(Task directions) Output all entries verbatim, dropping pictures.

BEGIN

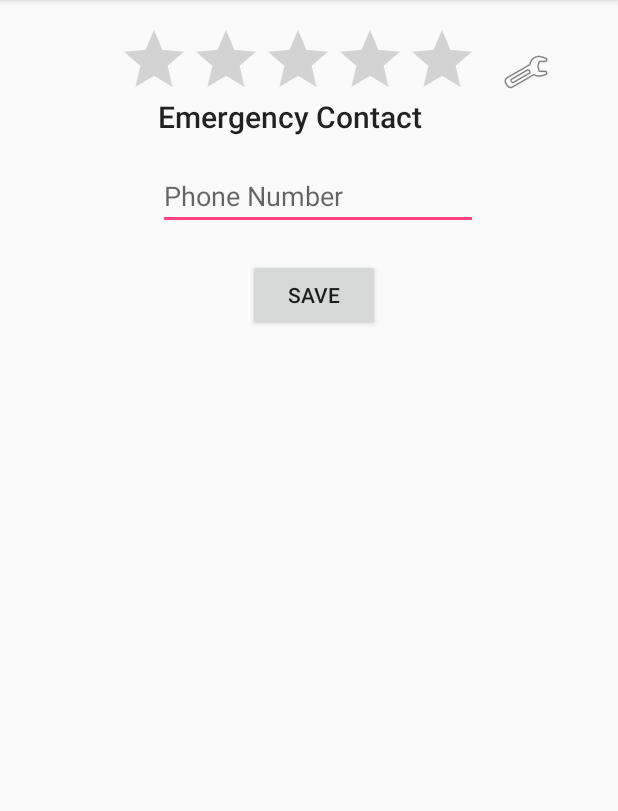
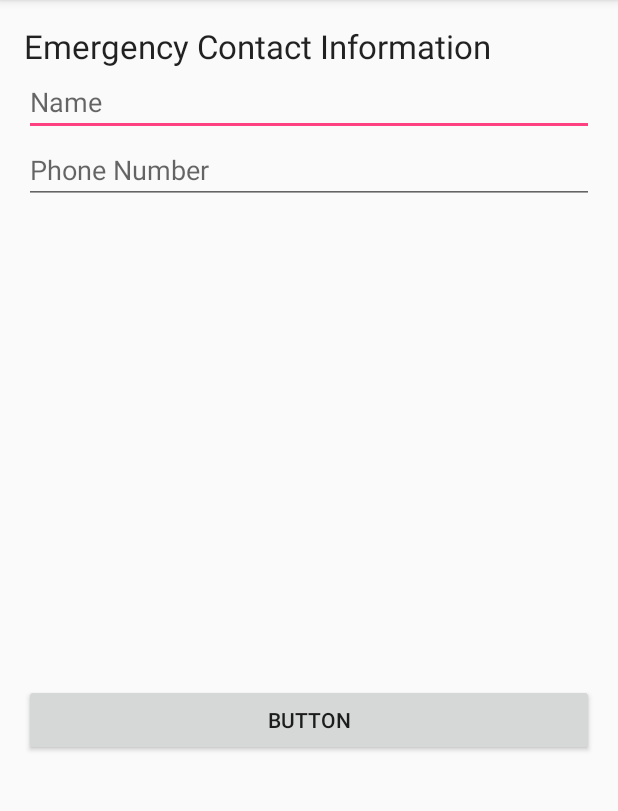
Before and after one commit to Digized/TheHabit, an Android app: the Settings screen opened directly, with no data from a screen before it, on a phone screen of 412 x 824 dp, the part 84-895 px from its top. Run offline under Robolectric (Android 15) with nearby library versions, the phone set to English and light mode, and no system bars; 3 statements that could not run were skipped.

```diff
--- a/app/src/main/AndroidManifest.xml
+++ b/app/src/main/AndroidManifest.xml
@@ -11,7 +11,7 @@
         android:theme="@style/AppTheme">
         <activity
             android:name=".MainActivity"
-            android:label="@string/title_activity_main"
+            android:label="@string/app_name"
             android:theme="@style/AppTheme.NoActionBar">
             <intent-filter>
                 <action android:name="android.intent.action.MAIN" />
--- a/app/src/main/java/org/coolpeople/thehabit/Settings.java
+++ b/app/src/main/java/org/coolpeople/thehabit/Settings.java
@@ -1,5 +1,6 @@
 package org.coolpeople.thehabit;
 
+import android.database.CursorIndexOutOfBoundsException;
 import android.support.v7.app.AppCompatActivity;
 import android.os.Bundle;
 import android.view.View;
@@ -15,15 +16,25 @@ public class Settings extends AppCompatActivity {
         super.onCreate(savedInstanceState);
         setContentView(R.layout.activity_settings);
 
-        final EditText emerge = (EditText)findViewById(R.id.emergeText);
-        Button button = (Button) findViewById(R.id.button);
-        button.setOnClickListener(new View.OnClickListener() {
+        final DBHelper db = new DBHelper(getApplicationContext());
+        final EditText name = (EditText)findViewById(R.id.edit_EC_name);
+        final EditText number = (EditText) findViewById(R.id.edit_EC_phone);
+        String[] s;
+        try {
+            s = db.getEmergencyContact();
+            name.setText(s[0]);
+            number.setText(s[1]);
+        }catch (CursorIndexOutOfBoundsException e){
+            s =null;
+        }
+
+        Button submit = (Button) findViewById(R.id.add_EC);
+        final String[] finalS = s;
+        submit.setOnClickListener(new View.OnClickListener() {
             @Override
             public void onClick(View v) {
-                EditText em = emerge;
-                new DBHelper(getApplicationContext()).insertEmergencyContact("JOHN DOE",em.getText().toString());
+                db.insertEmergencyContact(name.getText().toString(),number.getText().toString(), finalS !=null);
                 finish();
-
             }
         });
     }
--- a/app/src/main/java/org/coolpeople/thehabit/model/Habit.java
+++ b/app/src/main/java/org/coolpeople/thehabit/model/Habit.java
@@ -33,6 +33,7 @@ public class Habit {
 
     public void setCompleted(int completed) {
         this.completed = completed;
+
     }
 
     public int getFrequency() {
--- a/app/src/main/res/layout/activity_settings.xml
+++ b/app/src/main/res/layout/activity_settings.xml
@@ -2,7 +2,6 @@
 <RelativeLayout xmlns:android="http://schemas.android.com/apk/res/android"
     xmlns:app="http://schemas.android.com/apk/res-auto"
     xmlns:tools="http://schemas.android.com/tools"
-    android:id="@+id/activity_settings"
     android:layout_width="match_parent"
     android:layout_height="match_parent"
     android:paddingBottom="@dimen/activity_vertical_margin"
@@ -11,61 +10,42 @@
     android:paddingTop="@dimen/activity_vertical_margin"
     tools:context="org.coolpeople.thehabit.Settings">
 
-    <ImageView
-        android:layout_width="wrap_content"
+    <LinearLayout
+        android:orientation="vertical"
+        android:layout_width="match_parent"
+        android:layout_height="match_parent">
+
+        <TextView
+            android:text="Emergency Contact Information"
+            android:layout_width="match_parent"
             android:layout_height="wrap_content"
-        app:srcCompat="@android:drawable/ic_menu_preferences"
-        android:layout_alignParentTop="true"
-        android:layout_alignParentRight="true"
-        android:layout_alignParentEnd="true"
-        android:layout_marginRight="29dp"
-        android:layout_marginEnd="29dp"
-        android:layout_marginTop="16dp"
-        android:id="@+id/imageView" />
+            android:textAppearance="@style/TextAppearance.AppCompat.Large" />
 
         <EditText
-        android:layout_width="wrap_content"
+            android:layout_width="match_parent"
             android:layout_height="wrap_content"
-        android:inputType="textPersonName"
             android:ems="10"
-        android:layout_below="@+id/imageView"
-        android:layout_toLeftOf="@+id/imageView"
-        android:layout_toStartOf="@+id/imageView"
-        android:layout_marginRight="16dp"
-        android:layout_marginEnd="16dp"
-        android:layout_marginTop="44dp"
-        android:id="@+id/emergeText"
+            android:id="@+id/edit_EC_name"
+            android:hint="Name"
+            android:inputType="textPersonName" />
+
+        <EditText
+            android:layout_width="match_parent"
+            android:layout_height="wrap_content"
+            android:inputType="phone"
+            android:ems="10"
+            android:id="@+id/edit_EC_phone"
             android:hint="Phone Number" />
 
-    <TextView
-        android:text="Emergency Contact"
-        android:layout_width="wrap_content"
-        android:layout_height="wrap_content"
-        android:layout_below="@+id/imageView"
-        android:layout_alignLeft="@+id/emergeText"
-        android:layout_alignStart="@+id/emergeText"
-        android:id="@+id/textView"
-        android:textAppearance="@style/TextAppearance.AppCompat.Light.SearchResult.Title"
-        android:fontFamily="sans-serif-medium" />
+        <Space
+            android:layout_width="match_parent"
+            android:layout_height="320dp" />
 
         <Button
-        android:text="Save"
-        android:layout_width="wrap_content"
+            android:text="Button"
+            android:layout_width="match_parent"
             android:layout_height="wrap_content"
-        android:layout_below="@+id/emergeText"
-        android:layout_alignRight="@+id/textView"
-        android:layout_alignEnd="@+id/textView"
-        android:layout_marginRight="28dp"
-        android:layout_marginEnd="28dp"
-        android:layout_marginTop="19dp"
-        android:id="@+id/button" />
-
-    <RatingBar
-        android:layout_width="wrap_content"
-        android:layout_height="wrap_content"
-        android:layout_above="@+id/emergeText"
-        android:layout_alignRight="@+id/emergeText"
-        android:layout_alignEnd="@+id/emergeText"
-        android:id="@+id/ratingBar" />
+            android:id="@+id/add_EC" />
+    </LinearLayout>
 
 </RelativeLayout>
```
Also changed, not shown: app/src/main/java/org/coolpeople/thehabit/MainActivity.java (+29 -7 lines), app/src/main/java/org/coolpeople/thehabit/adapter/HabitAdapter.java (+46 -15 lines), app/src/main/java/org/coolpeople/thehabit/model/DBHelper.java (+8 -4 lines), app/src/main/res/layout/content_main.xml (+11 -3 lines), app/src/main/res/layout/item_habit.xml (+17 -9 lines), app/src/main/res/values/strings.xml (+7 -0 lines). Lines whose indentation alone changed are shown as unchanged.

END

(Problem solution)
Before and after one commit to Digized/TheHabit, an Android app: the Settings screen opened directly, with no data from a screen before it, on a phone screen of 412 x 824 dp, the part 84-895 px from its top. Run offline under Robolectric (Android 15) with nearby library versions, the phone set to English and light mode, and no system bars; 3 statements that could not run were skipped.

```diff
--- a/app/src/main/AndroidManifest.xml
+++ b/app/src/main/AndroidManifest.xml
@@ -11,7 +11,7 @@
         android:theme="@style/AppTheme">
         <activity
             android:name=".MainActivity"
-            android:label="@string/title_activity_main"
+            android:label="@string/app_name"
             android:theme="@style/AppTheme.NoActionBar">
             <intent-filter>
                 <action android:name="android.intent.action.MAIN" />
--- a/app/src/main/java/org/coolpeople/thehabit/Settings.java
+++ b/app/src/main/java/org/coolpeople/thehabit/Settings.java
@@ -1,5 +1,6 @@
 package org.coolpeople.thehabit;
 
+import android.database.CursorIndexOutOfBoundsException;
 import android.support.v7.app.AppCompatActivity;
 import android.os.Bundle;
 import android.view.View;
@@ -15,15 +16,25 @@ public class Settings extends AppCompatActivity {
         super.onCreate(savedInstanceState);
         setContentView(R.layout.activity_settings);
 
-        final EditText emerge = (EditText)findViewById(R.id.emergeText);
-        Button button = (Button) findViewById(R.id.button);
-        button.setOnClickListener(new View.OnClickListener() {
+        final DBHelper db = new DBHelper(getApplicationContext());
+        final EditText name = (EditText)findViewById(R.id.edit_EC_name);
+        final EditText number = (EditText) findViewById(R.id.edit_EC_phone);
+        String[] s;
+        try {
+            s = db.getEmergencyContact();
+            name.setText(s[0]);
+            number.setText(s[1]);
+        }catch (CursorIndexOutOfBoundsException e){
+            s =null;
+        }
+
+        Button submit = (Button) findViewById(R.id.add_EC);
+        final String[] finalS = s;
+        submit.setOnClickListener(new View.OnClickListener() {
             @Override
             public void onClick(View v) {
-                EditText em = emerge;
-                new DBHelper(getApplicationContext()).insertEmergencyContact("JOHN DOE",em.getText().toString());
+                db.insertEmergencyContact(name.getText().toString(),number.getText().toString(), finalS !=null);
                 finish();
-
             }
         });
     }
--- a/app/src/main/java/org/coolpeople/thehabit/model/Habit.java
+++ b/app/src/main/java/org/coolpeople/thehabit/model/Habit.java
@@ -33,6 +33,7 @@ public class Habit {
 
     public void setCompleted(int completed) {
         this.completed = completed;
+
     }
 
     public int getFrequency() {
--- a/app/src/main/res/layout/activity_settings.xml
+++ b/app/src/main/res/layout/activity_settings.xml
@@ -2,7 +2,6 @@
 <RelativeLayout xmlns:android="http://schemas.android.com/apk/res/android"
     xmlns:app="http://schemas.android.com/apk/res-auto"
     xmlns:tools="http://schemas.android.com/tools"
-    android:id="@+id/activity_settings"
     android:layout_width="match_parent"
     android:layout_height="match_parent"
     android:paddingBottom="@dimen/activity_vertical_margin"
@@ -11,61 +10,42 @@
     android:paddingTop="@dimen/activity_vertical_margin"
     tools:context="org.coolpeople.thehabit.Settings">
 
-    <ImageView
-        android:layout_width="wrap_content"
+    <LinearLayout
+        android:orientation="vertical"
+        android:layout_width="match_parent"
+        android:layout_height="match_parent">
+
+        <TextView
+            android:text="Emergency Contact Information"
+            android:layout_width="match_parent"
             android:layout_height="wrap_content"
-        app:srcCompat="@android:drawable/ic_menu_preferences"
-        android:layout_alignParentTop="true"
-        android:layout_alignParentRight="true"
-        android:layout_alignParentEnd="true"
-        android:layout_marginRight="29dp"
-        android:layout_marginEnd="29dp"
-        android:layout_marginTop="16dp"
-        android:id="@+id/imageView" />
+            android:textAppearance="@style/TextAppearance.AppCompat.Large" />
 
         <EditText
-        android:layout_width="wrap_content"
+            android:layout_width="match_parent"
             android:layout_height="wrap_content"
-        android:inputType="textPersonName"
             android:ems="10"
-        android:layout_below="@+id/imageView"
-        android:layout_toLeftOf="@+id/imageView"
-        android:layout_toStartOf="@+id/imageView"
-        android:layout_marginRight="16dp"
-        android:layout_marginEnd="16dp"
-        android:layout_marginTop="44dp"
-        android:id="@+id/emergeText"
+            android:id="@+id/edit_EC_name"
+            android:hint="Name"
+            android:inputType="textPersonName" />
+
+        <EditText
+            android:layout_width="match_parent"
+            android:layout_height="wrap_content"
+            android:inputType="phone"
+            android:ems="10"
+            android:id="@+id/edit_EC_phone"
             android:hint="Phone Number" />
 
-    <TextView
-        android:text="Emergency Contact"
-        android:layout_width="wrap_content"
-        android:layout_height="wrap_content"
-        android:layout_below="@+id/imageView"
-        android:layout_alignLeft="@+id/emergeText"
-        android:layout_alignStart="@+id/emergeText"
-        android:id="@+id/textView"
-        android:textAppearance="@style/TextAppearance.AppCompat.Light.SearchResult.Title"
-        android:fontFamily="sans-serif-medium" />
+        <Space
+            android:layout_width="match_parent"
+            android:layout_height="320dp" />
 
         <Button
-        android:text="Save"
-        android:layout_width="wrap_content"
+            android:text="Button"
+            android:layout_width="match_parent"
             android:layout_height="wrap_content"
-        android:layout_below="@+id/emergeText"
-        android:layout_alignRight="@+id/textView"
-        android:layout_alignEnd="@+id/textView"
-        android:layout_marginRight="28dp"
-        android:layout_marginEnd="28dp"
-        android:layout_marginTop="19dp"
-        android:id="@+id/button" />
-
-    <RatingBar
-        android:layout_width="wrap_content"
-        android:layout_height="wrap_content"
-        android:layout_above="@+id/emergeText"
-        android:layout_alignRight="@+id/emergeText"
-        android:layout_alignEnd="@+id/emergeText"
-        android:id="@+id/ratingBar" />
+            android:id="@+id/add_EC" />
+    </LinearLayout>
 
 </RelativeLayout>
```
Also changed, not shown: app/src/main/java/org/coolpeople/thehabit/MainActivity.java (+29 -7 lines), app/src/main/java/org/coolpeople/thehabit/adapter/HabitAdapter.java (+46 -15 lines), app/src/main/java/org/coolpeople/thehabit/model/DBHelper.java (+8 -4 lines), app/src/main/res/layout/content_main.xml (+11 -3 lines), app/src/main/res/layout/item_habit.xml (+17 -9 lines), app/src/main/res/values/strings.xml (+7 -0 lines). Lines whose indentation alone changed are shown as unchanged.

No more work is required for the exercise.